Rectal cancer is common in the UK with around 14,000 people being diagnosed each year. Up to one in ten of these people will have disease which has spread beyond the wall of the bowel (locally advanced rectal cancer). In addition, one in ten patients who have an operation for rectal cancer will have their cancer return within the pelvis in the future (locally recurrent rectal cancer). The treatment for locally advanced and recurrent rectal cancer can involve a combination of surgery, chemotherapy and radiotherapy. These services are not available at every hospital in the UK and sometimes people may receive treatment at a different hospital from which they were diagnosed. This work will identify the way in which treatment decisions are made by specialists who deal with patients with complex rectal cancer and to link these decisions to clinical and survival outcomes.

Method(s) used

This study will be performed in three phases. The first phase will involve a survey to identify the current available services for patients with locally advanced and recurrent rectal cancer across the UK. The second will compare how the treatment of patients diagnosed with LARC and LRRC compares to national guidelines. The third will focus on the hospitals who perform surgery on patients with complex rectal cancer and collect data on what surgery is provided. By using information collected in established national datasets we will be able to look at longer term outcome.

All adult patients with a new diagnosis of LARC and LRRC will be eligible for inclusion. These patients will be identified through MDT meeting records. An online data capture system will be used to record a patient’s clinical details and will be linked to routinely collected, national data.

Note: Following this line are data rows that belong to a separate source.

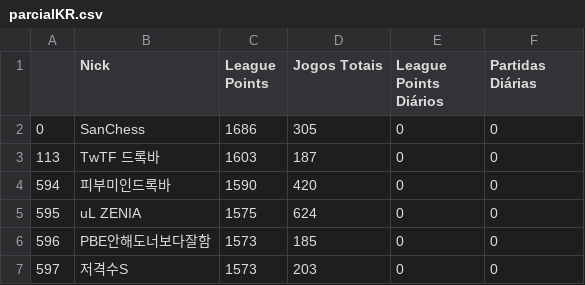
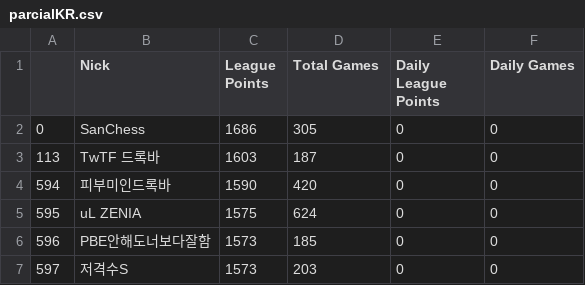
Before and after one commit to arthurslins/tft_agua, a CSV file: parcialKR.csv, drawn as a sheet; only a part is shown.

```diff
--- a/parcialKR.csv
+++ b/parcialKR.csv
@@ -1,2 +1,2 @@
-,Nick,League Points,Jogos Totais,League Points Diários,Partidas Diárias
+,Nick,League Points,Total Games,Daily League Points,Daily Games
 0,SanChess,1686,305,0,0
```
Also changed, not shown: dia_antBR1.csv, parcialBR1.csv, 15 other files.
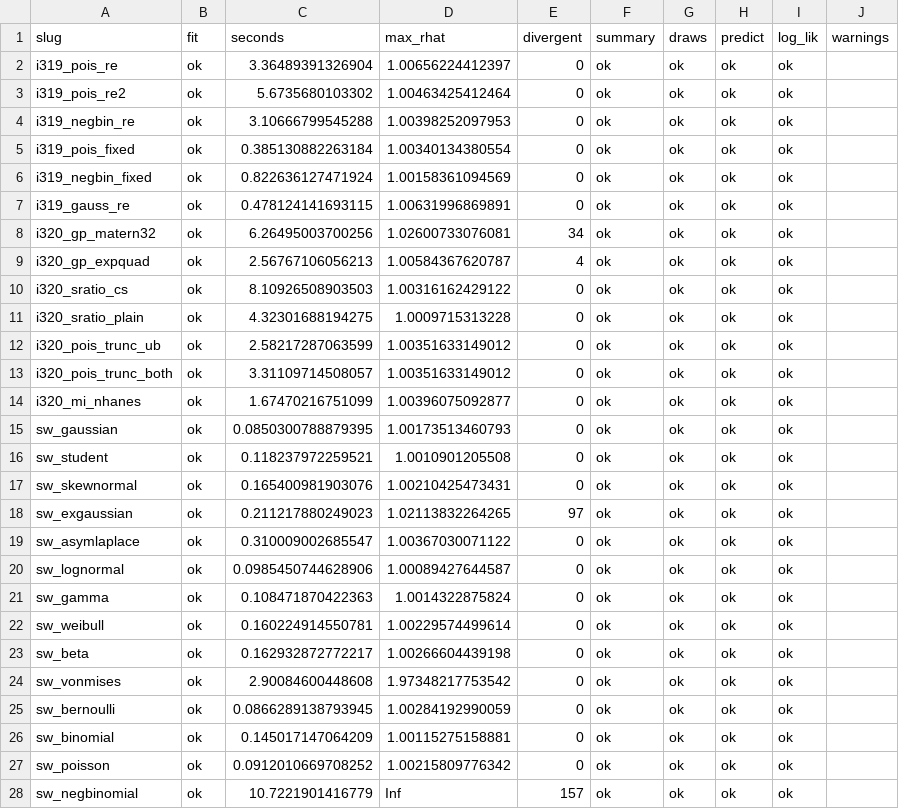
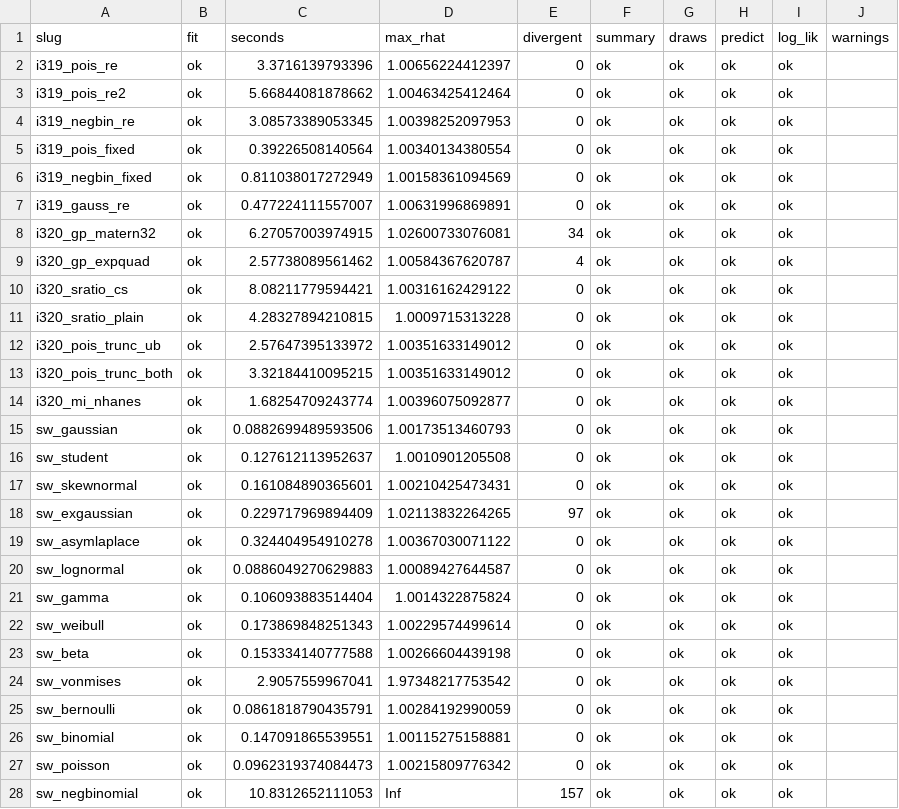
Before and after one commit to seantalts/stanli, a TSV file: output/brms-end-to-end/stanli.tsv, drawn as a sheet; only a part is shown; the diff covers the shown part only.

Commit message:
brms end to end: re-record with the as_stanfit fixes
Same comparison; the brms backend now passes metric, stepsize and
adapt_engaged and needs stanli 0.23.0.

```diff
--- a/output/brms-end-to-end/stanli.tsv
+++ b/output/brms-end-to-end/stanli.tsv
@@ -1,28 +1,28 @@
 slug	fit	seconds	max_rhat	divergent	summary	draws	predict	log_lik	warnings
-i319_pois_re	ok	3.36489391326904	1.00656224412397	0	ok	ok	ok	ok	
-i319_pois_re2	ok	5.6735680103302	1.00463425412464	0	ok	ok	ok	ok	
-i319_negbin_re	ok	3.10666799545288	1.00398252097953	0	ok	ok	ok	ok	
-i319_pois_fixed	ok	0.385130882263184	1.00340134380554	0	ok	ok	ok	ok	
-i319_negbin_fixed	ok	0.822636127471924	1.00158361094569	0	ok	ok	ok	ok	
-i319_gauss_re	ok	0.478124141693115	1.00631996869891	0	ok	ok	ok	ok	
-i320_gp_matern32	ok	6.26495003700256	1.02600733076081	34	ok	ok	ok	ok	
-i320_gp_expquad	ok	2.56767106056213	1.00584367620787	4	ok	ok	ok	ok	
-i320_sratio_cs	ok	8.10926508903503	1.00316162429122	0	ok	ok	ok	ok	
-i320_sratio_plain	ok	4.32301688194275	1.0009715313228	0	ok	ok	ok	ok	
-i320_pois_trunc_ub	ok	2.58217287063599	1.00351633149012	0	ok	ok	ok	ok	
-i320_pois_trunc_both	ok	3.31109714508057	1.00351633149012	0	ok	ok	ok	ok	
-i320_mi_nhanes	ok	1.67470216751099	1.00396075092877	0	ok	ok	ok	ok	
-sw_gaussian	ok	0.0850300788879395	1.00173513460793	0	ok	ok	ok	ok	
-sw_student	ok	0.118237972259521	1.0010901205508	0	ok	ok	ok	ok	
-sw_skewnormal	ok	0.165400981903076	1.00210425473431	0	ok	ok	ok	ok	
-sw_exgaussian	ok	0.211217880249023	1.02113832264265	97	ok	ok	ok	ok	
-sw_asymlaplace	ok	0.310009002685547	1.00367030071122	0	ok	ok	ok	ok	
-sw_lognormal	ok	0.0985450744628906	1.00089427644587	0	ok	ok	ok	ok	
-sw_gamma	ok	0.108471870422363	1.0014322875824	0	ok	ok	ok	ok	
-sw_weibull	ok	0.160224914550781	1.00229574499614	0	ok	ok	ok	ok	
-sw_beta	ok	0.162932872772217	1.00266604439198	0	ok	ok	ok	ok	
-sw_vonmises	ok	2.90084600448608	1.97348217753542	0	ok	ok	ok	ok	
-sw_bernoulli	ok	0.0866289138793945	1.00284192990059	0	ok	ok	ok	ok	
-sw_binomial	ok	0.145017147064209	1.00115275158881	0	ok	ok	ok	ok	
-sw_poisson	ok	0.0912010669708252	1.00215809776342	0	ok	ok	ok	ok	
-sw_negbinomial	ok	10.7221901416779	Inf	157	ok	ok	ok	ok	
+i319_pois_re	ok	3.3716139793396	1.00656224412397	0	ok	ok	ok	ok	
+i319_pois_re2	ok	5.66844081878662	1.00463425412464	0	ok	ok	ok	ok	
+i319_negbin_re	ok	3.08573389053345	1.00398252097953	0	ok	ok	ok	ok	
+i319_pois_fixed	ok	0.39226508140564	1.00340134380554	0	ok	ok	ok	ok	
+i319_negbin_fixed	ok	0.811038017272949	1.00158361094569	0	ok	ok	ok	ok	
+i319_gauss_re	ok	0.477224111557007	1.00631996869891	0	ok	ok	ok	ok	
+i320_gp_matern32	ok	6.27057003974915	1.02600733076081	34	ok	ok	ok	ok	
+i320_gp_expquad	ok	2.57738089561462	1.00584367620787	4	ok	ok	ok	ok	
+i320_sratio_cs	ok	8.08211779594421	1.00316162429122	0	ok	ok	ok	ok	
+i320_sratio_plain	ok	4.28327894210815	1.0009715313228	0	ok	ok	ok	ok	
+i320_pois_trunc_ub	ok	2.57647395133972	1.00351633149012	0	ok	ok	ok	ok	
+i320_pois_trunc_both	ok	3.32184410095215	1.00351633149012	0	ok	ok	ok	ok	
+i320_mi_nhanes	ok	1.68254709243774	1.00396075092877	0	ok	ok	ok	ok	
+sw_gaussian	ok	0.0882699489593506	1.00173513460793	0	ok	ok	ok	ok	
+sw_student	ok	0.127612113952637	1.0010901205508	0	ok	ok	ok	ok	
+sw_skewnormal	ok	0.161084890365601	1.00210425473431	0	ok	ok	ok	ok	
+sw_exgaussian	ok	0.229717969894409	1.02113832264265	97	ok	ok	ok	ok	
+sw_asymlaplace	ok	0.324404954910278	1.00367030071122	0	ok	ok	ok	ok	
+sw_lognormal	ok	0.0886049270629883	1.00089427644587	0	ok	ok	ok	ok	
+sw_gamma	ok	0.106093883514404	1.0014322875824	0	ok	ok	ok	ok	
+sw_weibull	ok	0.173869848251343	1.00229574499614	0	ok	ok	ok	ok	
+sw_beta	ok	0.153334140777588	1.00266604439198	0	ok	ok	ok	ok	
+sw_vonmises	ok	2.9057559967041	1.97348217753542	0	ok	ok	ok	ok	
+sw_bernoulli	ok	0.0861818790435791	1.00284192990059	0	ok	ok	ok	ok	
+sw_binomial	ok	0.147091865539551	1.00115275158881	0	ok	ok	ok	ok	
+sw_poisson	ok	0.0962319374084473	1.00215809776342	0	ok	ok	ok	ok	
+sw_negbinomial	ok	10.8312652111053	Inf	157	ok	ok	ok	ok	
```
Also changed, not shown: 97 edited cells elsewhere in this file, output/brms-end-to-end/cmdstanr.tsv, 2 other files.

Hoped for results of this research

We hope that this research will provide a resource for patients, clinicians and commissioners by mapping rectal cancer services throughout the UK. In addition, establishing current practice is a vital component in moves to improve adherence to guidelines and highlight any deficiencies in services provided.

What is this research is expected to add to the knowledge of bowel disease and what is the impact you hope to achieve for patients?

This work will be performed as part of the Improving Management for Patients with Advanced Colorectal Tumour (IMPACT) programme. The ultimate aim of this programme and the proposed study is to increase the number of patients with LARC and LRRC referred to appropriate referral centres and to increase the survival rate.